US stocks tumbled Wednesday with the Dow dropping nearly 700 points as investors feared overheating inflation will stifle the nation’s economic recovery. Key inflation data came in significantly higher than expected Wednesday morning.

Here’s where US indexes stood at the 9:30 a.m. ET open on Thursday:

Overnight, Elon Musk announced that Tesla will suspend bitcoin payments for vehicle purchases due to the negative environmental impact of cryptocurrency mining.

Bitcoin slipped as much as 15% following the news.

Stocks linked to cryptocurrencies also slumped. Coinbase, MicroStrategy, and Square were all trading lower. Crypto-mining stocks including Riot Blockchain, Marathon Digital Holdings, and BitDigital all felt the pinch too.

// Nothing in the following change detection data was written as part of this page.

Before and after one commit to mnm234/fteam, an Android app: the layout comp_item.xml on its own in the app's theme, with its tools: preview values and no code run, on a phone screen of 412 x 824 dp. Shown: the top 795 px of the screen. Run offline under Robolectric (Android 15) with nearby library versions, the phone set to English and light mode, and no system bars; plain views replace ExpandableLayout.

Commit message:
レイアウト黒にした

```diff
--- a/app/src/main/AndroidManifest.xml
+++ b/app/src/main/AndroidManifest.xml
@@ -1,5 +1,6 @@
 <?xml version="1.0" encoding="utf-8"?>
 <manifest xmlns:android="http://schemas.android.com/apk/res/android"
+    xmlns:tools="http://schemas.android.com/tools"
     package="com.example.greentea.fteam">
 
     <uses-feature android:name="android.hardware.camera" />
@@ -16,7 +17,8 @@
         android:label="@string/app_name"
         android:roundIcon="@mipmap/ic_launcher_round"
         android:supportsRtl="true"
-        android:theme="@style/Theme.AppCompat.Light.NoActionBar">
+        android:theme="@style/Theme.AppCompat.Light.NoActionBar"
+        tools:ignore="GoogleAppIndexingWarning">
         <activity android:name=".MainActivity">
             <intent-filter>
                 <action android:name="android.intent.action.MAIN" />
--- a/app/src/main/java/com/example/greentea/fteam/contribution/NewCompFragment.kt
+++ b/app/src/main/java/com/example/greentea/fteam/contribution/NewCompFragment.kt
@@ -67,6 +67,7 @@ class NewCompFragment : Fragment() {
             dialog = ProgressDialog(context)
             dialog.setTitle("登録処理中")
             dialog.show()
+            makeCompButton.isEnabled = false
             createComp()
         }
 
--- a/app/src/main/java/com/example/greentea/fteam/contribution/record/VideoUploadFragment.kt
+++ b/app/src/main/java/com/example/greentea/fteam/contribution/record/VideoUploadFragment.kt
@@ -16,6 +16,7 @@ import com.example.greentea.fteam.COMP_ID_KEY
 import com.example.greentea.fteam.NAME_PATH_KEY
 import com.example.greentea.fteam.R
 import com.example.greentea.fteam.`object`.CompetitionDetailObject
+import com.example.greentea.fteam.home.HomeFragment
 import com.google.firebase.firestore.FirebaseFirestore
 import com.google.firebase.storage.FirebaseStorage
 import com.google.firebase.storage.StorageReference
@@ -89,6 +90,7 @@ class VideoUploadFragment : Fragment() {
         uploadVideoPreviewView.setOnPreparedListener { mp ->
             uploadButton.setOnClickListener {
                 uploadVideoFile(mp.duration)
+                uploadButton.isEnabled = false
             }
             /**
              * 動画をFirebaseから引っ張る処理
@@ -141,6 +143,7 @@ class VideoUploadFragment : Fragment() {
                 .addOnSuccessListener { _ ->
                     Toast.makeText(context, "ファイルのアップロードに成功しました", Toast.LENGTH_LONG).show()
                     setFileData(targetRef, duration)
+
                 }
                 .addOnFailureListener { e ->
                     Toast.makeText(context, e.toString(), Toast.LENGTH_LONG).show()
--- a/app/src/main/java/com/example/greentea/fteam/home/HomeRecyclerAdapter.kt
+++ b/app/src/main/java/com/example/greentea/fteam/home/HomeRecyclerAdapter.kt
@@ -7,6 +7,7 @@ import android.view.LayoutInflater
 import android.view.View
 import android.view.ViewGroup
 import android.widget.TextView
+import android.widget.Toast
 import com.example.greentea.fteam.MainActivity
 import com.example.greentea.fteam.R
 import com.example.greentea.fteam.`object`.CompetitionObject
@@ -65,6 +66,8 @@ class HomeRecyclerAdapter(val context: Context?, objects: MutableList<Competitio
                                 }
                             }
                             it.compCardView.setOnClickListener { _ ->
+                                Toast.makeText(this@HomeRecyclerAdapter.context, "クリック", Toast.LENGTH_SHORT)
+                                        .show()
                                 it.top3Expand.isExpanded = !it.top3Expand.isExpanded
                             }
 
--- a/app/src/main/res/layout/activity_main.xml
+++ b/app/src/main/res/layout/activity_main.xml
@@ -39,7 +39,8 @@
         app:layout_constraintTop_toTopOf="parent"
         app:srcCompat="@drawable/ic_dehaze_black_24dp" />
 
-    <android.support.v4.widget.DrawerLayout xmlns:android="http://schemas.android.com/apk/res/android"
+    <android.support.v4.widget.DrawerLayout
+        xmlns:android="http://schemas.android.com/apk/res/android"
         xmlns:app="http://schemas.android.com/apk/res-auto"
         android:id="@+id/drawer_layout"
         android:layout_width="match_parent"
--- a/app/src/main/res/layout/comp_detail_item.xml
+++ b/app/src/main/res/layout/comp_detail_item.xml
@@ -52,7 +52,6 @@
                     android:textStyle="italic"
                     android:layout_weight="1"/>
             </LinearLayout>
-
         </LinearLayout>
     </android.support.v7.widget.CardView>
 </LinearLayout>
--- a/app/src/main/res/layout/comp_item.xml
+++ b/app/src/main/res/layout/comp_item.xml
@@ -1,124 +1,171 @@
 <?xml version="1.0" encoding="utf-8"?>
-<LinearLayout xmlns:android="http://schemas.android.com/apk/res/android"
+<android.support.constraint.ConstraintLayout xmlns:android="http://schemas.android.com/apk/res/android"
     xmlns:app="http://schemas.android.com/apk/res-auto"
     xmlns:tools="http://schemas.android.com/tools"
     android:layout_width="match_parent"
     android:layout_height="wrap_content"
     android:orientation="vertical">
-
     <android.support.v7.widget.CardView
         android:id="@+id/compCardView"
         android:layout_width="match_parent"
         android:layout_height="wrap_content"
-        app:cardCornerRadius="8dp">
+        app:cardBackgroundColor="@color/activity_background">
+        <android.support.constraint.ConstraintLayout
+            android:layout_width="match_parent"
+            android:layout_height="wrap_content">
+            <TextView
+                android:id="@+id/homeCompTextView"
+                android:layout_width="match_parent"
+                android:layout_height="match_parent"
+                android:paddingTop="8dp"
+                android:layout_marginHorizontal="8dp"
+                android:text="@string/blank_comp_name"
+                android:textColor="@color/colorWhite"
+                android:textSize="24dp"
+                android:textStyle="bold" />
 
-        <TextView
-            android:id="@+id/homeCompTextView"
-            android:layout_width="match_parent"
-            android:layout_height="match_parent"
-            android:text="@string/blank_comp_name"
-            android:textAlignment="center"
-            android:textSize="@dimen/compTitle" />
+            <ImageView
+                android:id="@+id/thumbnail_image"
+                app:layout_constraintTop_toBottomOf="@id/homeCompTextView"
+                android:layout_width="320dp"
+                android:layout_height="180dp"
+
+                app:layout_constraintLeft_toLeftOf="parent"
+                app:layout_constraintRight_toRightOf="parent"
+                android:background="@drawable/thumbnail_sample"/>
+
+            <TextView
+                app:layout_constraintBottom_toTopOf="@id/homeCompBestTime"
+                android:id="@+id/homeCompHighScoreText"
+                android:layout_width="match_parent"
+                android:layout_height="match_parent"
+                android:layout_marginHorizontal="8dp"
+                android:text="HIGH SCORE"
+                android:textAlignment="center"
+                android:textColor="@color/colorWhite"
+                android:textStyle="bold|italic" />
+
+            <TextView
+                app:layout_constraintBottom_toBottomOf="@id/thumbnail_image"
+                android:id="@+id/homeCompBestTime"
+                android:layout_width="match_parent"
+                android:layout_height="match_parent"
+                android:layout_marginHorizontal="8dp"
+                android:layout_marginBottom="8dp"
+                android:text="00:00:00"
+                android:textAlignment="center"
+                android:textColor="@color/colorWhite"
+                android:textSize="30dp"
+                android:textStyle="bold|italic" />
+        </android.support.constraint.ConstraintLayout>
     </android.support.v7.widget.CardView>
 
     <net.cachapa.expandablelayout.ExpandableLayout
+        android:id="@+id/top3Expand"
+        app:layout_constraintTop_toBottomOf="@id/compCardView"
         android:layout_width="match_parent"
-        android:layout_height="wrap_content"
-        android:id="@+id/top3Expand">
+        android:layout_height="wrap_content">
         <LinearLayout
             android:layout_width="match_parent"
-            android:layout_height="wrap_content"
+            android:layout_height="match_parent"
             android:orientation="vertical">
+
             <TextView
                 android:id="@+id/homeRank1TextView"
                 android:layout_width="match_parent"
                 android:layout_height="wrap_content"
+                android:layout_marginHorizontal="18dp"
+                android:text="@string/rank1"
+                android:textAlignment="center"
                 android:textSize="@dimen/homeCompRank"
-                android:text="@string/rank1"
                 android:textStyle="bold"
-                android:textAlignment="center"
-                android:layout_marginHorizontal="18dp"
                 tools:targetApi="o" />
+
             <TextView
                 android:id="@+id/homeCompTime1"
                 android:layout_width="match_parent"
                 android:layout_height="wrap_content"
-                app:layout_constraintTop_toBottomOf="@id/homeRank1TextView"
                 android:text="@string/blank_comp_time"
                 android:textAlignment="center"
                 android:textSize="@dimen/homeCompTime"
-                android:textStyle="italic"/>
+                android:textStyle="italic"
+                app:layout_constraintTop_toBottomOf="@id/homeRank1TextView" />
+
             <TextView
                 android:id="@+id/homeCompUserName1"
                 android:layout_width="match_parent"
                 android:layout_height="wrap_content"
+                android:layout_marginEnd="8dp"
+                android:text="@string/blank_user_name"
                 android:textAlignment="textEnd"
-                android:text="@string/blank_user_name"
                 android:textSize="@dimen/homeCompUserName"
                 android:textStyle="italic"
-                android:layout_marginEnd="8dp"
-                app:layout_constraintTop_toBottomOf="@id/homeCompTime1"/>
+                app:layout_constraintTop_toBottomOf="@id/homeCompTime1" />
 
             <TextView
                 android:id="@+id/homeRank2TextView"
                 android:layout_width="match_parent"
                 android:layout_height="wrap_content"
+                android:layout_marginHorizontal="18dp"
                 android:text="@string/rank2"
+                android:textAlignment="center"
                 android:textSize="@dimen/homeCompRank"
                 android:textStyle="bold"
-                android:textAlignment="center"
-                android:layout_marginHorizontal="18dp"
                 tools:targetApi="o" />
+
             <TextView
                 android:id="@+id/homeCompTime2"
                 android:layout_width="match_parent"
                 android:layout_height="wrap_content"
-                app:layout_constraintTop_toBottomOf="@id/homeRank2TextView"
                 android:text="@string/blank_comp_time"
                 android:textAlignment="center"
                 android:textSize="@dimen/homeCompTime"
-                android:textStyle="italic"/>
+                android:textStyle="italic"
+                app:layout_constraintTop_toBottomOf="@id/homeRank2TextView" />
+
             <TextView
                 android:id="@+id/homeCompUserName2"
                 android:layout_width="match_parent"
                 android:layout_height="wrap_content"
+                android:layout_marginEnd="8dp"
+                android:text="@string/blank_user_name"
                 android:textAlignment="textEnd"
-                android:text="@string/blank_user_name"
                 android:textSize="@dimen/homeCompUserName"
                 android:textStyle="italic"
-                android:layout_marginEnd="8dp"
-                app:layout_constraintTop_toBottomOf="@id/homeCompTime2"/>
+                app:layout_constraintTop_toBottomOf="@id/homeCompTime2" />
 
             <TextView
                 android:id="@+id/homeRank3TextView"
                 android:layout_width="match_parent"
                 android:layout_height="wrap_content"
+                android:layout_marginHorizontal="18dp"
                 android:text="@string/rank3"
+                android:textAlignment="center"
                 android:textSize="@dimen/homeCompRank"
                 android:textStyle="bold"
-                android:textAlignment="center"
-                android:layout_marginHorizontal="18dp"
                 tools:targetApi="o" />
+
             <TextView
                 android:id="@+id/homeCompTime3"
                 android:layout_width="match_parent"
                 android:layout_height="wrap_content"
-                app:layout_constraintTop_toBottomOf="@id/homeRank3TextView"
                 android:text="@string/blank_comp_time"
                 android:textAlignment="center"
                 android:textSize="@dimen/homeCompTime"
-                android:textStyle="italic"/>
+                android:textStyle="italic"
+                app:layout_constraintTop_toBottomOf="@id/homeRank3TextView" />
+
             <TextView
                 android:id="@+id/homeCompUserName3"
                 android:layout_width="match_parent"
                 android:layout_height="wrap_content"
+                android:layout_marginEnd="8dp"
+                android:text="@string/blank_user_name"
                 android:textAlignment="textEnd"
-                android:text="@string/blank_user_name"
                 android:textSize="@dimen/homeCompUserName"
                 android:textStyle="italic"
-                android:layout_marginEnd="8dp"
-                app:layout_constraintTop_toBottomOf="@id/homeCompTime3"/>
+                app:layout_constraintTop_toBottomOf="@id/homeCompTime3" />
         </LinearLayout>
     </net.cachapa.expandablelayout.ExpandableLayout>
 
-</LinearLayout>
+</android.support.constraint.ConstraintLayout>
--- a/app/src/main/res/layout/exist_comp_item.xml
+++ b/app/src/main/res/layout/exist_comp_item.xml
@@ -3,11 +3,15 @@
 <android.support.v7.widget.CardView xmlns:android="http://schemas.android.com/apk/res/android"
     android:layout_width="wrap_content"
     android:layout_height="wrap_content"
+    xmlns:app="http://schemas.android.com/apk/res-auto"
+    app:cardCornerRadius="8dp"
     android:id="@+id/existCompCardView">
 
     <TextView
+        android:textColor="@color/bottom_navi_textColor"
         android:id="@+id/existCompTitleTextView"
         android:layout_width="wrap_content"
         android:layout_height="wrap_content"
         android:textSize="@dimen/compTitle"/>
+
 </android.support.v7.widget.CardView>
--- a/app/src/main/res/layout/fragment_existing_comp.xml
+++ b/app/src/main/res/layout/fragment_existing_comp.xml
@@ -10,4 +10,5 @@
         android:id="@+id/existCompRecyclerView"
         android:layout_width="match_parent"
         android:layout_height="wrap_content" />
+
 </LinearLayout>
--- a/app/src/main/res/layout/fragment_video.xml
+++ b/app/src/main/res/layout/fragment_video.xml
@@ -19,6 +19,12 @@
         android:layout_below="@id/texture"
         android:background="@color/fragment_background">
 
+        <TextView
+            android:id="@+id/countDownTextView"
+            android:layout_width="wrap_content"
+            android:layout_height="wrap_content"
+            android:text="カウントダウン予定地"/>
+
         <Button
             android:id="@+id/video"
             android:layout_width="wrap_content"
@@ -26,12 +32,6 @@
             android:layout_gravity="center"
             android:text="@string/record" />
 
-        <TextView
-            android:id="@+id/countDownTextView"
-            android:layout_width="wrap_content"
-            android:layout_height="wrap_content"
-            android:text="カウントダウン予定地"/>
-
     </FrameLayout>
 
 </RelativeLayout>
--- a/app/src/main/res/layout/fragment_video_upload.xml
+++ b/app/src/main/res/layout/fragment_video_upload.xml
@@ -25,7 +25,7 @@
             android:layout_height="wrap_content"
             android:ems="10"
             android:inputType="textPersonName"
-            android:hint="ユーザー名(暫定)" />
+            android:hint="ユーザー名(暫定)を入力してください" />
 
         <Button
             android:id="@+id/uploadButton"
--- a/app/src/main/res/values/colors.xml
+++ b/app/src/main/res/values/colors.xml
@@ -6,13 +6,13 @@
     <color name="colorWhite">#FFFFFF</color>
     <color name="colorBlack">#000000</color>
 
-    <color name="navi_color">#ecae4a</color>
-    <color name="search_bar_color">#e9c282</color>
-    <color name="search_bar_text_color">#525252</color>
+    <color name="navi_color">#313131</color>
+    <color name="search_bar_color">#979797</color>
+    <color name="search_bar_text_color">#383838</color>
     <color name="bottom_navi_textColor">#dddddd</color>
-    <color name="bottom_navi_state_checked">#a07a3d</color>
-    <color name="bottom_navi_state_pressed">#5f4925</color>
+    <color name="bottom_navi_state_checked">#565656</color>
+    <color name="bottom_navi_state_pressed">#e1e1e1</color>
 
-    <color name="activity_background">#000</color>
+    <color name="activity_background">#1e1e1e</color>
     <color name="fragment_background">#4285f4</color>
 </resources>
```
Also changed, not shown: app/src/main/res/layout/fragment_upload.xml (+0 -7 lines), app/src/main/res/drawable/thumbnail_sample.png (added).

Oil, gasoline, and diesel prices fell sharply after Colonial Pipeline said it would restart operations following a cyberattack last week that caused energy supply shortages in various eastern US states.

West Texas Intermediate crude slipped 2.09%, to $64.70 per barrel. Brent crude, oil’s international benchmark, also fell 1.96%, to $67.96 per barrel, at intraday highs.

Gold continues its slide, slipping 0.5% to $1,816.82 per ounce. The precious metal saw its worst single-day selloff in two and a half months on Wednesday, according to foreign exchange company Oanda.